Give the data again in full, without pictures.

:: DATASET EXCERPTS ::

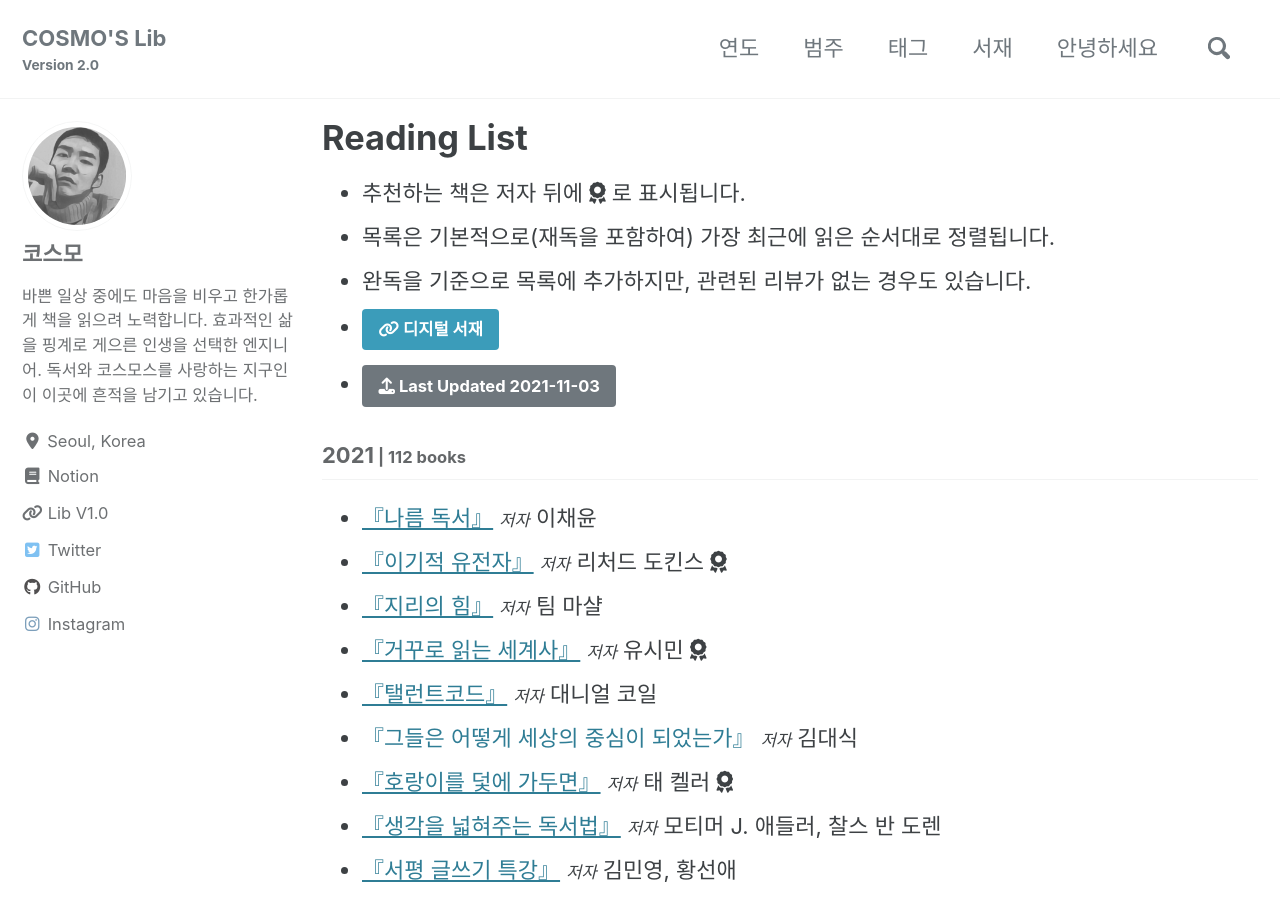
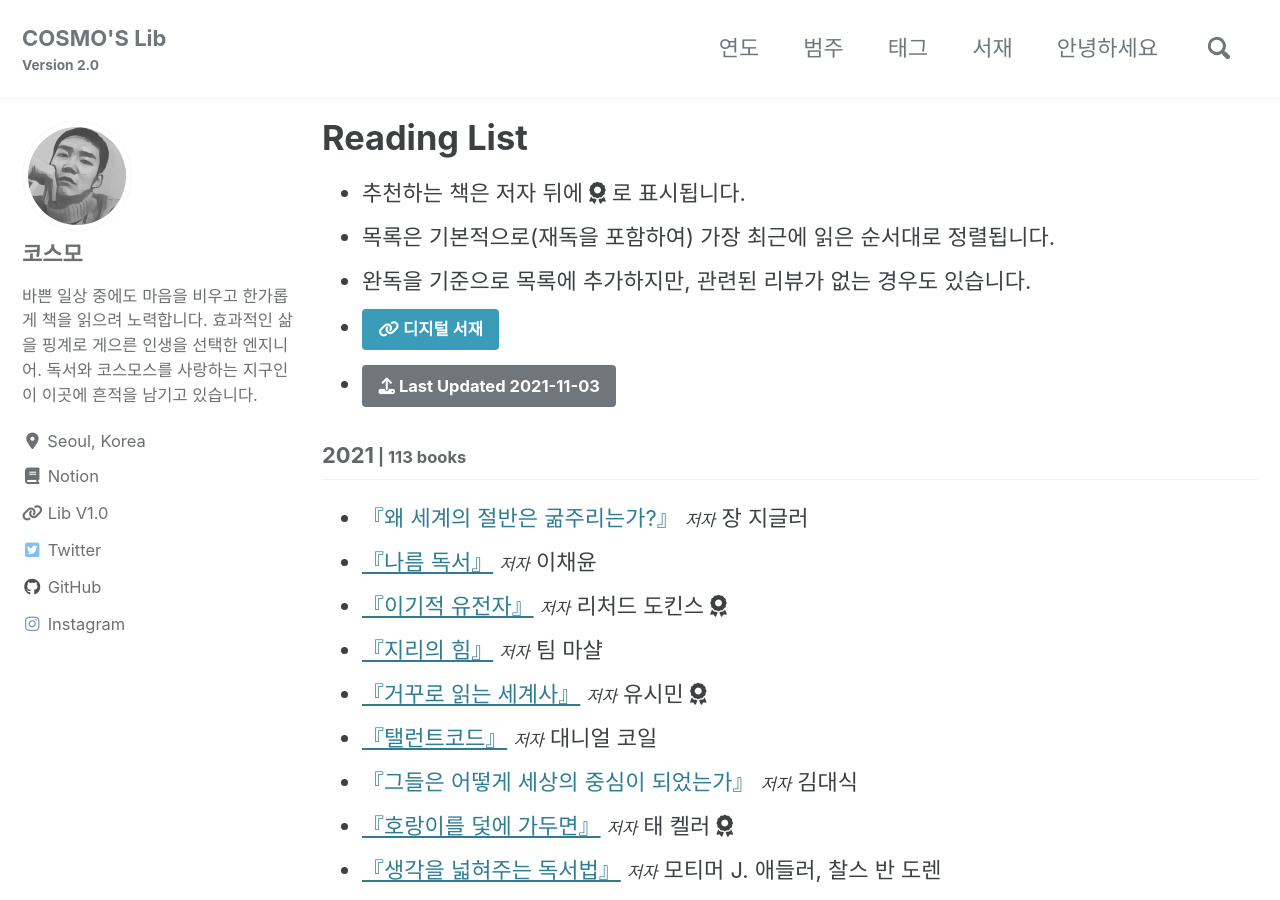
Before and after one commit to deftone2000/cosmo-s-archive, a Jekyll site: the page built from _pages/reading-list.html, in a window 1280 px wide and 900 px high. Built offline with Jekyll 4.4.1, drawn with Linux system fonts in a browser that asks for light colours; cached includes are drawn as plain includes; nearby versions of some CDN libraries; comment, search, counter and statistics services are not loaded; a style sheet for code colours, icons or effects is not loaded.

Commit message:
no message

```diff
--- a/_data/reading.yml
+++ b/_data/reading.yml
@@ -3,6 +3,16 @@ lastupdate: 2021-11-03
 list:
   - year: "2021"
     books:
+
+      - title: "왜 세계의 절반은 굶주리는가?"
+        ori_title:
+        author: 장 지글러
+        post_title:
+        cover:
+        trans: 유영미
+        pub: 갈라파고스
+        pub_info: 2016.03.21
+        post_link:
 
       - title: "나름 독서"
         ori_title:
```
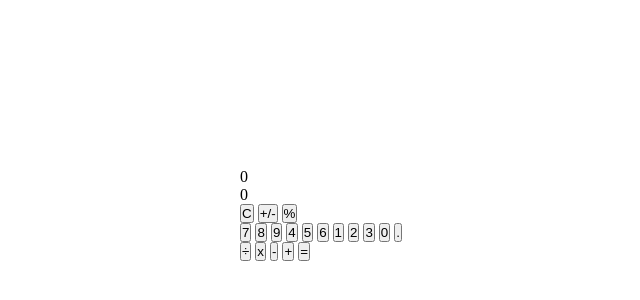
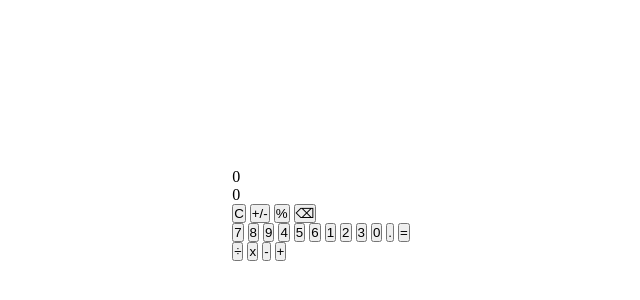
Before and after one commit to BookmanJunior/TOP-Calculator-Project, a plain HTML site: page index.html in a window 1280 px wide. Shown: the part 186-486 px from the top of the page, without its empty margins (319-959 px from the left). Drawn offline with Linux system fonts and the light colour scheme.

Commit message:
Rearranged some buttons layout and added delete button

```diff
--- a/index.html
+++ b/index.html
@@ -19,7 +19,9 @@
           <button id="clear" class="function-button clear">C</button>
           <button id="plusMinusToggle" class="plus-minus-button">+/-</button>
           <button id="percentageButton" class="percentage-button">%</button>
+          <button id="delete" class="delete">⌫</button>
         </div>
+        <div class="body-container">
           <div id="numberButtons" class="number-buttons">
             <button class="number-button">7</button>
             <button class="number-button">8</button>
@@ -32,13 +34,14 @@
             <button class="number-button">3</button>
             <button class="number-button">0</button>
             <button class="number-button dot">.</button>
+            <button id="equalButton" class="operator-button">=</button>
           </div>
           <div id="operatorButtons" class="operator-buttons">
             <button id="divide" class="operator-button">÷</button>
             <button id="multiply" class="operator-button">x</button>
             <button id="subtract" class="operator-button">-</button>
             <button id="add" class="operator-button">+</button>
-          <button id="equalButton" class="operator-button">=</button>
+          </div>
         </div>
       </div>
     </div>
```
Lines whose indentation alone changed are shown as unchanged.
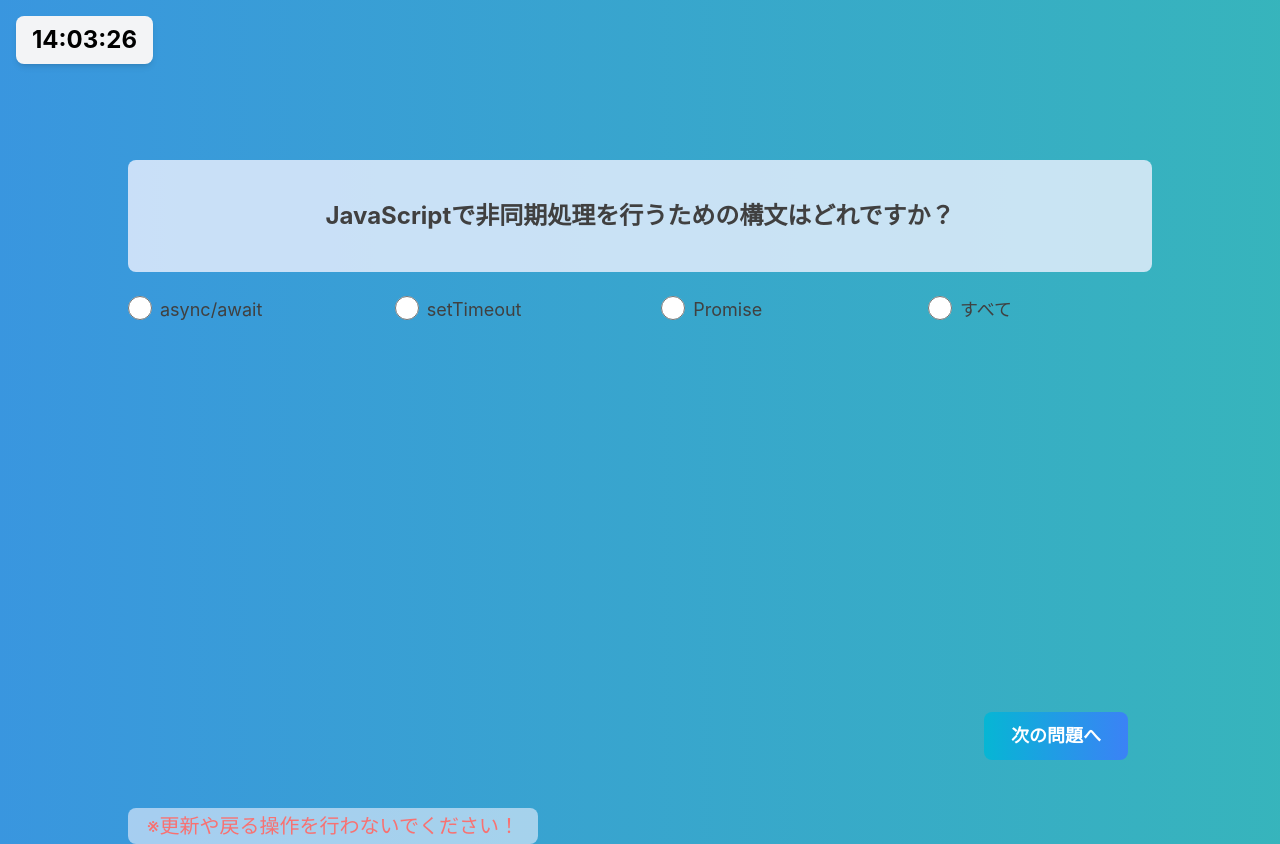
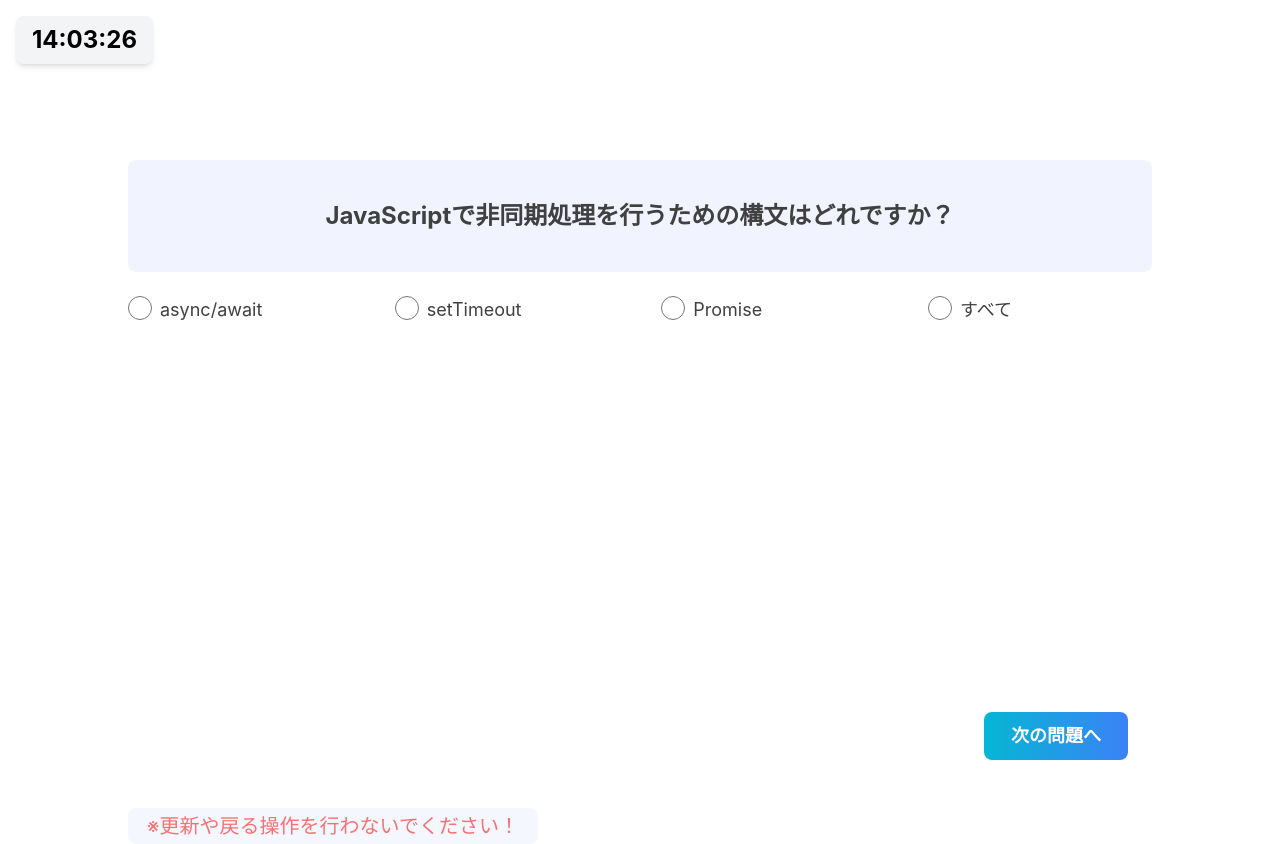
Before and after one commit to kobayashi70/ReasemiQuiz, a Next.js app: page /quiz in a window 1280 px wide. Built offline with nearby package versions, Linux system fonts and the light colour scheme.

Commit message:
クイズページbg、レスポンシブ化

```diff
--- a/src/components/Options.jsx
+++ b/src/components/Options.jsx
@@ -6,6 +6,7 @@ const Options = ({ options, handleOptionClick, selectedOption }) => {
       {options.map((option, index) => (
         <label key={index} className="w-56 h-96 sm:h-64 flex justify-start ">
           <input
+            name="radio"
             type="radio"
             checked={selectedOption === index}
             onChange={() => handleOptionClick(index)}
--- a/src/components/Question.jsx
+++ b/src/components/Question.jsx
@@ -2,7 +2,7 @@
 
 const Question = ({ questionText }) => {
   return (
-    <h2 className="text-2xl tb:text-xl  sm:font-normal sm:p-4 sm:w-80 font-bold p-10 text-center text-neutral-700 bg-indigo-50 bg-opacity-80 rounded-lg">
+    <h2 className="text-2xl tb:text-xl  sm:font-normal sm:p-4 sm:w-auto font-bold p-10 text-center text-neutral-700 bg-indigo-50 bg-opacity-80 rounded-lg">
       {questionText}
     </h2>
   );
--- a/src/pages/quiz.jsx
+++ b/src/pages/quiz.jsx
@@ -136,6 +136,17 @@ const Quiz = () => {
     }
   };
 
+  const bgClass = {
+    full: "bg-animated-gradient",
+    "html-css": "bg-html-css",
+    javascript: "bg-javascript",
+    react: "bg-react",
+    typescript: "bg-typescript",
+    mysql: "bg-mysql",
+    nodejs: "bg-nodejs",
+    aws: "bg-aws",
+  }[course];
+
   return (
     <div>
       <Head>
@@ -147,7 +158,9 @@ const Quiz = () => {
         <meta name="viewport" content="width=device-width, initial-scale=1" />
         <link rel="icon" href="/favicon.ico" />
       </Head>
-      <div className="min-h-screen flex flex-col pt-40 mb- sm:justify-normal sm:pt-8 items-center bg-animated-gradient">
+      <div
+        className={`min-h-screen flex flex-col items-center sm:justify-normal pt-40 sm:pt-8 ${bgClass}`}
+      >
         <DynamicClock />
         {/* 問題文表示 */}
         <div className="w-4/5">
--- a/src/styles/animation.css
+++ b/src/styles/animation.css
@@ -17,8 +17,58 @@
   }
 }
 
+/* トップページ、リザルトページbg */
 .bg-animated-gradient {
   background: linear-gradient(270deg, #34d399, #3b82f6, #85f7e7, #3bd2f8);
+  background-size: 800% 800%;
+  animation: gradientAnimation 10s linear infinite;
+}
+
+/* クイズページbg コースごと */
+.bg-html-css {
+  background: linear-gradient(270deg, #eb8d41, #f4c772, #fb923c, #f97316);
+  background-size: 800% 800%;
+  animation: gradientAnimation 10s linear infinite;
+}
+
+/* JavaScriptコース */
+.bg-javascript {
+  background: linear-gradient(270deg, #ebaf30, #f0c473, #fef08a, #facc15);
+  background-size: 800% 800%;
+  animation: gradientAnimation 10s linear infinite;
+}
+
+/* Reactコース */
+.bg-react {
+  background: linear-gradient(270deg, #06b6d4, #34d399, #3b82f6, #60a5fa);
+  background-size: 800% 800%;
+  animation: gradientAnimation 10s linear infinite;
+}
+
+/* TypeScriptコース */
+.bg-typescript {
+  background: linear-gradient(270deg, #6d28d9, #8b5cf6, #3b82f6, #60a5fa);
+  background-size: 800% 800%;
+  animation: gradientAnimation 10s linear infinite;
+}
+
+/* MySQLコース */
+.bg-mysql {
+  background: linear-gradient(270deg, #34d399, #4ade80, #2563eb, #3b82f6);
+  background-size: 800% 800%;
+  animation: gradientAnimation 10s linear infinite;
+}
+
+/* Node.jsコース */
+.bg-nodejs {
+  background: linear-gradient(270deg, #32e299, #38bd38, #b6e066, #a3e635);
+  background-size: 800% 800%;
+  animation: gradientAnimation 10s linear infinite;
+}
+
+/* AWSコース */
+.bg-aws {
+  background: linear-gradient(270deg, #e9ab27, #f8be51, #fb923c, #f97316);
   background-size: 800% 800%;
   animation: gradientAnimation 10s linear infinite;
 }
@@ -133,6 +183,8 @@
   animation-delay: 1.7s;
 }
 
+/* クイズページのbgグラデーション */
+
 /* 結果ページgetMessage表示アニメーション */
 @keyframes fadeIn {
   from {
```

:::

### TASK ANSWER
Before and after one commit to deftone2000/cosmo-s-archive, a Jekyll site: the page built from _pages/reading-list.html, in a window 1280 px wide and 900 px high. Built offline with Jekyll 4.4.1, drawn with Linux system fonts in a browser that asks for light colours; cached includes are drawn as plain includes; nearby versions of some CDN libraries; comment, search, counter and statistics services are not loaded; a style sheet for code colours, icons or effects is not loaded.

Commit message:
no message

```diff
--- a/_data/reading.yml
+++ b/_data/reading.yml
@@ -3,6 +3,16 @@ lastupdate: 2021-11-03
 list:
   - year: "2021"
     books:
+
+      - title: "왜 세계의 절반은 굶주리는가?"
+        ori_title:
+        author: 장 지글러
+        post_title:
+        cover:
+        trans: 유영미
+        pub: 갈라파고스
+        pub_info: 2016.03.21
+        post_link:
 
       - title: "나름 독서"
         ori_title:
```
Before and after one commit to BookmanJunior/TOP-Calculator-Project, a plain HTML site: page index.html in a window 1280 px wide. Shown: the part 186-486 px from the top of the page, without its empty margins (319-959 px from the left). Drawn offline with Linux system fonts and the light colour scheme.

Commit message:
Rearranged some buttons layout and added delete button

```diff
--- a/index.html
+++ b/index.html
@@ -19,7 +19,9 @@
           <button id="clear" class="function-button clear">C</button>
           <button id="plusMinusToggle" class="plus-minus-button">+/-</button>
           <button id="percentageButton" class="percentage-button">%</button>
+          <button id="delete" class="delete">⌫</button>
         </div>
+        <div class="body-container">
           <div id="numberButtons" class="number-buttons">
             <button class="number-button">7</button>
             <button class="number-button">8</button>
@@ -32,13 +34,14 @@
             <button class="number-button">3</button>
             <button class="number-button">0</button>
             <button class="number-button dot">.</button>
+            <button id="equalButton" class="operator-button">=</button>
           </div>
           <div id="operatorButtons" class="operator-buttons">
             <button id="divide" class="operator-button">÷</button>
             <button id="multiply" class="operator-button">x</button>
             <button id="subtract" class="operator-button">-</button>
             <button id="add" class="operator-button">+</button>
-          <button id="equalButton" class="operator-button">=</button>
+          </div>
         </div>
       </div>
     </div>
```
Lines whose indentation alone changed are shown as unchanged.
Before and after one commit to kobayashi70/ReasemiQuiz, a Next.js app: page /quiz in a window 1280 px wide. Built offline with nearby package versions, Linux system fonts and the light colour scheme.

Commit message:
クイズページbg、レスポンシブ化

```diff
--- a/src/components/Options.jsx
+++ b/src/components/Options.jsx
@@ -6,6 +6,7 @@ const Options = ({ options, handleOptionClick, selectedOption }) => {
       {options.map((option, index) => (
         <label key={index} className="w-56 h-96 sm:h-64 flex justify-start ">
           <input
+            name="radio"
             type="radio"
             checked={selectedOption === index}
             onChange={() => handleOptionClick(index)}
--- a/src/components/Question.jsx
+++ b/src/components/Question.jsx
@@ -2,7 +2,7 @@
 
 const Question = ({ questionText }) => {
   return (
-    <h2 className="text-2xl tb:text-xl  sm:font-normal sm:p-4 sm:w-80 font-bold p-10 text-center text-neutral-700 bg-indigo-50 bg-opacity-80 rounded-lg">
+    <h2 className="text-2xl tb:text-xl  sm:font-normal sm:p-4 sm:w-auto font-bold p-10 text-center text-neutral-700 bg-indigo-50 bg-opacity-80 rounded-lg">
       {questionText}
     </h2>
   );
--- a/src/pages/quiz.jsx
+++ b/src/pages/quiz.jsx
@@ -136,6 +136,17 @@ const Quiz = () => {
     }
   };
 
+  const bgClass = {
+    full: "bg-animated-gradient",
+    "html-css": "bg-html-css",
+    javascript: "bg-javascript",
+    react: "bg-react",
+    typescript: "bg-typescript",
+    mysql: "bg-mysql",
+    nodejs: "bg-nodejs",
+    aws: "bg-aws",
+  }[course];
+
   return (
     <div>
       <Head>
@@ -147,7 +158,9 @@ const Quiz = () => {
         <meta name="viewport" content="width=device-width, initial-scale=1" />
         <link rel="icon" href="/favicon.ico" />
       </Head>
-      <div className="min-h-screen flex flex-col pt-40 mb- sm:justify-normal sm:pt-8 items-center bg-animated-gradient">
+      <div
+        className={`min-h-screen flex flex-col items-center sm:justify-normal pt-40 sm:pt-8 ${bgClass}`}
+      >
         <DynamicClock />
         {/* 問題文表示 */}
         <div className="w-4/5">
--- a/src/styles/animation.css
+++ b/src/styles/animation.css
@@ -17,8 +17,58 @@
   }
 }
 
+/* トップページ、リザルトページbg */
 .bg-animated-gradient {
   background: linear-gradient(270deg, #34d399, #3b82f6, #85f7e7, #3bd2f8);
+  background-size: 800% 800%;
+  animation: gradientAnimation 10s linear infinite;
+}
+
+/* クイズページbg コースごと */
+.bg-html-css {
+  background: linear-gradient(270deg, #eb8d41, #f4c772, #fb923c, #f97316);
+  background-size: 800% 800%;
+  animation: gradientAnimation 10s linear infinite;
+}
+
+/* JavaScriptコース */
+.bg-javascript {
+  background: linear-gradient(270deg, #ebaf30, #f0c473, #fef08a, #facc15);
+  background-size: 800% 800%;
+  animation: gradientAnimation 10s linear infinite;
+}
+
+/* Reactコース */
+.bg-react {
+  background: linear-gradient(270deg, #06b6d4, #34d399, #3b82f6, #60a5fa);
+  background-size: 800% 800%;
+  animation: gradientAnimation 10s linear infinite;
+}
+
+/* TypeScriptコース */
+.bg-typescript {
+  background: linear-gradient(270deg, #6d28d9, #8b5cf6, #3b82f6, #60a5fa);
+  background-size: 800% 800%;
+  animation: gradientAnimation 10s linear infinite;
+}
+
+/* MySQLコース */
+.bg-mysql {
+  background: linear-gradient(270deg, #34d399, #4ade80, #2563eb, #3b82f6);
+  background-size: 800% 800%;
+  animation: gradientAnimation 10s linear infinite;
+}
+
+/* Node.jsコース */
+.bg-nodejs {
+  background: linear-gradient(270deg, #32e299, #38bd38, #b6e066, #a3e635);
+  background-size: 800% 800%;
+  animation: gradientAnimation 10s linear infinite;
+}
+
+/* AWSコース */
+.bg-aws {
+  background: linear-gradient(270deg, #e9ab27, #f8be51, #fb923c, #f97316);
   background-size: 800% 800%;
   animation: gradientAnimation 10s linear infinite;
 }
@@ -133,6 +183,8 @@
   animation-delay: 1.7s;
 }
 
+/* クイズページのbgグラデーション */
+
 /* 結果ページgetMessage表示アニメーション */
 @keyframes fadeIn {
   from {
```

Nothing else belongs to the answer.